I have written before about the apparent gender bias among some governing bodies that contributes to women being significantly under-represented in headship. So I was interested to see what would happen when we took governors out of the equation in recruiting headship-ready leaders for the Talented Leaders programme.

The results were fascinating: 44.8 per cent of applicants were women and 45 per cent of those who were successful in the selection process were women.

My conclusion is that there is much we can learn about female leaders’ ambitions and the likelihood of them being realised when governors’ preconceptions about who makes a good headteacher are eliminated.

Sixty-five per cent of this year’s Future Leaders cohort are women

That women are almost as likely to apply to the programme as men challenges the notion that women aren’t up for headship. Although 44.8 per cent is still well below the proportion of women in the teaching workforce, it proves there are plenty still willing to take on headship – including as part of a programme that commits them to relocating to where their leadership is needed most.

And, instead of meeting a governing board that might have outdated views about the “right man” for the job, those who applied met a robust selection process designed to minimise interviewer bias. None of the applicants got an easy ride.

It began with a written application and a number of essays that applicants used to evidence their track-record as an effective senior leader or head. Following that, successful applicants were put through a rigorous five-part technical selection process, designed with the Association of School and College Leaders to emulate the activities used by governing boards.

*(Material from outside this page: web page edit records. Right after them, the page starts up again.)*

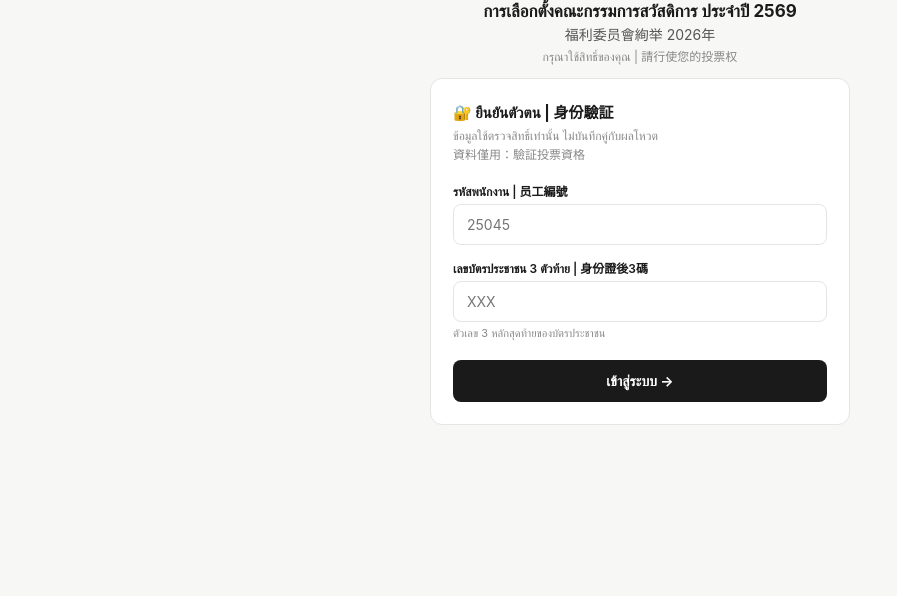
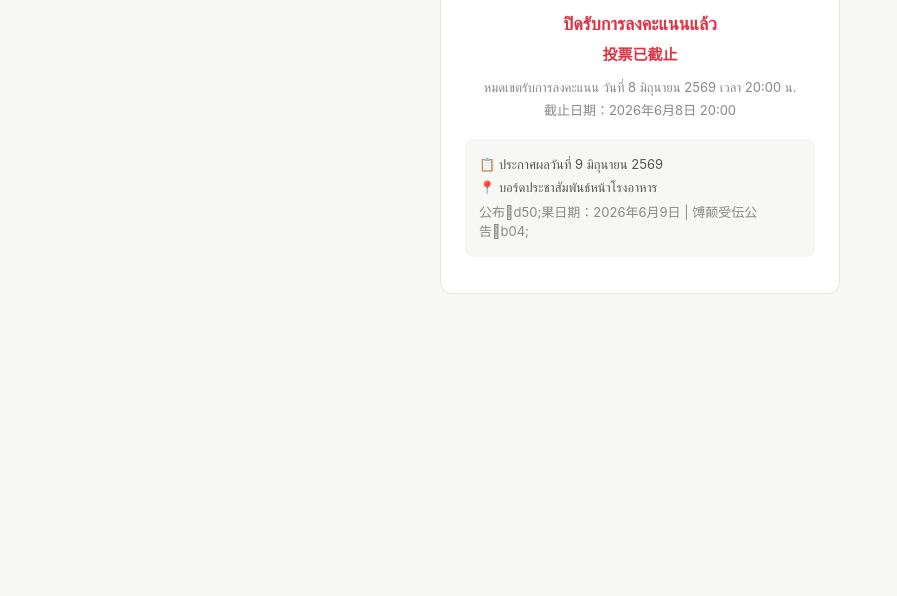
Before and after one commit to BWORNKITTIANAN/welfare-vote, a plain HTML site: page index.html in a window 1280 px wide. Shown: the part 204-800 px from the top of the page, without its empty margins (0-897 px from the left). Drawn offline with Linux system fonts and the light colour scheme.

Commit message:
Update index.html

```diff
--- a/index.html
+++ b/index.html
@@ -127,7 +127,23 @@ var cId3 = "";
 var MAX = 7;
 
 // สร้างการ์ดผู้สมัคร
+
+// ===== เช็ควันปิดโหวต =====
+var CLOSE_DATE = new Date("2026-06-08T20:00:00+07:00");
+
+function checkVotingClosed() {
+  var now = new Date();
+  if (now >= CLOSE_DATE) {
+    document.querySelectorAll(".sc").forEach(function(s) { s.classList.remove("on"); });
+    document.getElementById("s-closed").classList.add("on");
+    document.getElementById("hs").textContent = "ปิดรับการลงคะแนนแล้ว | 投票已截止";
+    return true;
+  }
+  return false;
+}
+
 window.onload = function() {
+  if (checkVotingClosed()) return;
   var gr = document.getElementById("gr");
   for (var i = 0; i < CANDS.length; i++) {
     var c = CANDS[i];
@@ -147,6 +163,7 @@ window.onload = function() {
 };
 
 function doLogin() {
+  if (checkVotingClosed()) return;
   var emp = document.getElementById("e1").value.trim();
   var id3 = document.getElementById("e2").value.trim();
   if (!emp || !id3) { showErr("กรุณากรอกข้อมูลให้ครบ"); return; }
@@ -323,5 +340,23 @@ function closeModal() {
     <button onclick="closeModal()" style="width:100%;margin-top:14px;padding:9px;border:1px solid #e5e5e5;border-radius:8px;background:transparent;font-size:13px;cursor:pointer;font-family:inherit;">ปิด</button>
   </div>
 </div>
+
+<div class="sc" id="s-closed"><div class="wp">
+  <div class="dc" style="border-top:4px solid #dc3545;">
+    <div style="width:64px;height:64px;border-radius:50%;background:#fff0f0;display:flex;align-items:center;justify-content:center;margin:0 auto 16px;font-size:30px;">&#128274;</div>
+    <h2 style="font-size:18px;font-weight:700;margin-bottom:8px;color:#dc3545;">ปิดรับการลงคะแนนแล้ว</h2>
+    <p style="font-size:15px;font-weight:600;color:#dc3545;margin-bottom:12px;">投票已截止</p>
+    <p style="font-size:13px;color:#888;line-height:1.8;margin-bottom:16px;">
+      หมดเขตรับการลงคะแนน วันที่ 8 มิถุนายน 2569 เวลา 20:00 น.<br>
+      截止日期：2026年6月8日 20:00
+    </p>
+    <div style="background:#f7f7f5;border-radius:8px;padding:14px;text-align:left;">
+      <p style="font-size:13px;color:#555;padding:3px 0;">&#128203; ประกาศผลวันที่ 9 มิถุนายน 2569</p>
+      <p style="font-size:13px;color:#555;padding:3px 0;">&#128205; บอร์ดประชาสัมพันธ์หน้าโรงอาหาร</p>
+      <p style="font-size:13px;color:#888;padding:3px 0;">&#20844;&#24067;&#7d50;&#26524;&#26085;&#26399;&#65306;2026&#24180;6&#26376;9&#26085; | &#39310;&#39072;&#21463;&#20253;&#20844;&#21578;&#6b04;</p>
+    </div>
+  </div>
+</div></div>
+
 </body>
 </html>
```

They also had to complete a two-hour interview looking for evidence of the competencies that research from the Future Leaders Trust and Hay Group suggests are the best indicators of leadership potential. The profile of the assessors that we used is also important; experienced heads, former heads, coaches and accredited behavioural interviewers. Each underwent demanding training and their assessments were subject to quality assurance. Each candidate was evaluated by a different assessor for each task, based on a clear set of competencies that defined, in advance, what a successful candidate would say or do on each activity.

The judgments were then brought together to triangulate the candidates’ performance across the day, based on objective evidence. Using different assessors for every task diminished the risk that any one assessor’s biases (and we all have them, whether conscious of them or not) led to applicants being penalised unfairly, with subjective opinion challenged and disregarded in the final “wash-up” discussion. Finally, individual assessors did not know the success bar, ensuring that no one could engineer a pass or fail through their scoring.

The result was that male and female applicants were equally successful. That those that made it through have been snapped up by schools in the programme is an external validation of the process. Women make up two-thirds of those matched to schools so far.

Talented Leaders is still in its early days. Many of our heads don’t take up post until September but some, such as Nadia Paczuska, Craig D’Cunha and Christine Woods, are already making a difference to the children and communities they serve. All are committed to spending at least three years in the schools they are appointed to.

It should perhaps be no surprise that women fared so well. In the past three years, female applicants to the Future Leaders programme – our accelerated headship programme, which uses similar selection methods – have outperformed men. Sixty-five per cent of this year’s cohort are women. The contrast between these figures and those of the national workforce are an interesting illustration of what happens when an objective selection process is used.

Talented Leaders recruits exceptional school leaders and matches them with schools struggling to recruit a headteacher. Apply now or contact The Future Leaders Trust if your school is looking for a great headteacher.